The full listing should be written out verbatim, and its images should be dropped.
** Opening The input block **
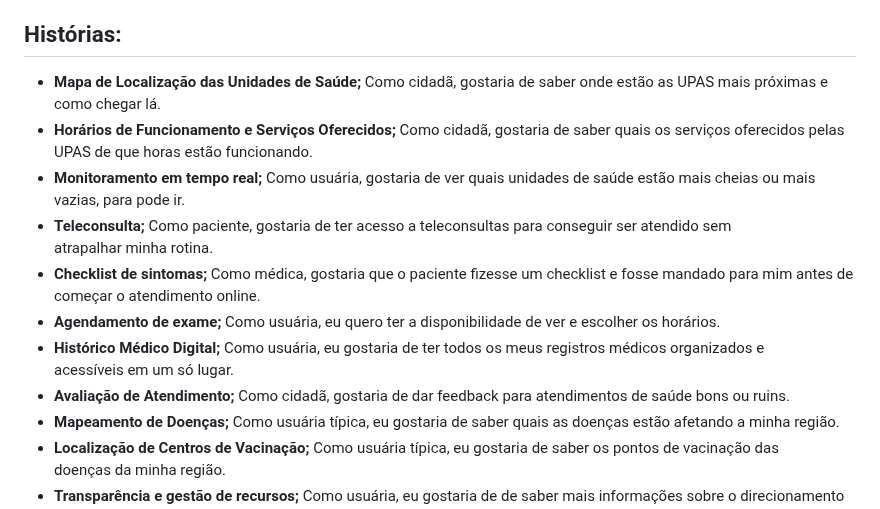
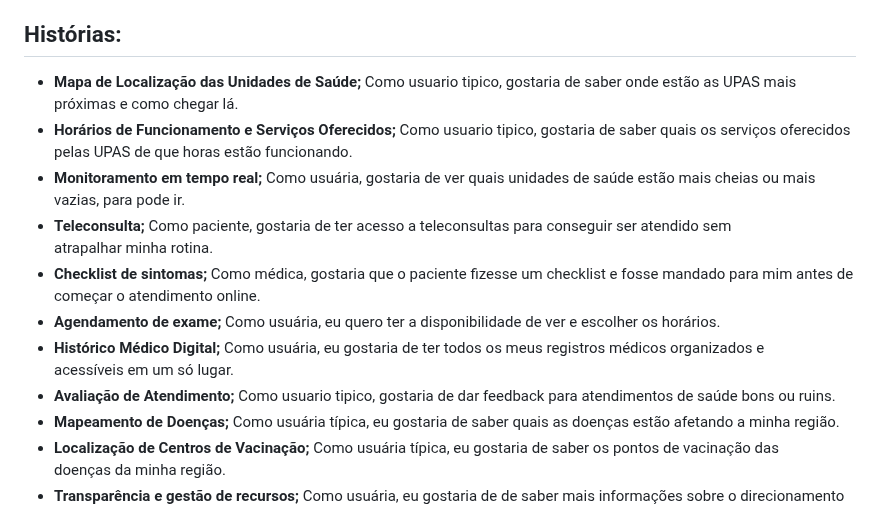
Before and after one commit to gabsvelozo/Projeto-FDS, a Markdown page: README.md, the part around the change. Rendered like a GitHub page.

```diff
--- a/README.md
+++ b/README.md
@@ -32,14 +32,14 @@ Uma aplicação web inovadora projetada para otimizar o atendimento público na
 
 ## Histórias:
 
-- **Mapa de Localização das Unidades de Saúde;** Como cidadã, gostaria de saber onde estão as UPAS mais próximas e como chegar lá.
-- **Horários de Funcionamento e Serviços Oferecidos;** Como cidadã, gostaria de saber quais os serviços oferecidos pelas UPAS de que horas estão funcionando.
+- **Mapa de Localização das Unidades de Saúde;** Como usuario tipico, gostaria de saber onde estão as UPAS mais próximas e como chegar lá.
+- **Horários de Funcionamento e Serviços Oferecidos;** Como usuario tipico, gostaria de saber quais os serviços oferecidos pelas UPAS de que horas estão funcionando.
 - **Monitoramento em tempo real;** Como usuária, gostaria de ver quais unidades de saúde estão mais cheias ou mais vazias, para pode ir.
 - **Teleconsulta;** Como paciente, gostaria de ter acesso a teleconsultas para conseguir ser atendido sem atrapalhar minha rotina.
 - **Checklist de sintomas;** Como médica, gostaria que o paciente fizesse um checklist e fosse mandado para mim antes de começar o atendimento online.
 - **Agendamento de exame;** Como usuária, eu quero ter a disponibilidade de ver e escolher os horários.
 - **Histórico Médico Digital;** Como usuária, eu gostaria de ter todos os meus registros médicos organizados e acessíveis em um só lugar.
-- **Avaliação de Atendimento;** Como cidadã, gostaria de dar feedback para atendimentos de saúde bons ou ruins.
+- **Avaliação de Atendimento;** Como usuario tipico, gostaria de dar feedback para atendimentos de saúde bons ou ruins.
 - **Mapeamento de Doenças;** Como usuária típica, eu gostaria de saber quais as doenças estão afetando a minha região.
 - **Localização de Centros de Vacinação;** Como usuária típica, eu gostaria de saber os pontos de vacinação das doenças da minha região.
 - **Transparência e gestão de recursos;** Como usuária, eu gostaria de de saber mais informações sobre o direcionamento do investimento público na área da saúde.
```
** Closing The input block **
Result below:
Before and after one commit to gabsvelozo/Projeto-FDS, a Markdown page: README.md, the part around the change. Rendered like a GitHub page.

```diff
--- a/README.md
+++ b/README.md
@@ -32,14 +32,14 @@ Uma aplicação web inovadora projetada para otimizar o atendimento público na
 
 ## Histórias:
 
-- **Mapa de Localização das Unidades de Saúde;** Como cidadã, gostaria de saber onde estão as UPAS mais próximas e como chegar lá.
-- **Horários de Funcionamento e Serviços Oferecidos;** Como cidadã, gostaria de saber quais os serviços oferecidos pelas UPAS de que horas estão funcionando.
+- **Mapa de Localização das Unidades de Saúde;** Como usuario tipico, gostaria de saber onde estão as UPAS mais próximas e como chegar lá.
+- **Horários de Funcionamento e Serviços Oferecidos;** Como usuario tipico, gostaria de saber quais os serviços oferecidos pelas UPAS de que horas estão funcionando.
 - **Monitoramento em tempo real;** Como usuária, gostaria de ver quais unidades de saúde estão mais cheias ou mais vazias, para pode ir.
 - **Teleconsulta;** Como paciente, gostaria de ter acesso a teleconsultas para conseguir ser atendido sem atrapalhar minha rotina.
 - **Checklist de sintomas;** Como médica, gostaria que o paciente fizesse um checklist e fosse mandado para mim antes de começar o atendimento online.
 - **Agendamento de exame;** Como usuária, eu quero ter a disponibilidade de ver e escolher os horários.
 - **Histórico Médico Digital;** Como usuária, eu gostaria de ter todos os meus registros médicos organizados e acessíveis em um só lugar.
-- **Avaliação de Atendimento;** Como cidadã, gostaria de dar feedback para atendimentos de saúde bons ou ruins.
+- **Avaliação de Atendimento;** Como usuario tipico, gostaria de dar feedback para atendimentos de saúde bons ou ruins.
 - **Mapeamento de Doenças;** Como usuária típica, eu gostaria de saber quais as doenças estão afetando a minha região.
 - **Localização de Centros de Vacinação;** Como usuária típica, eu gostaria de saber os pontos de vacinação das doenças da minha região.
 - **Transparência e gestão de recursos;** Como usuária, eu gostaria de de saber mais informações sobre o direcionamento do investimento público na área da saúde.
```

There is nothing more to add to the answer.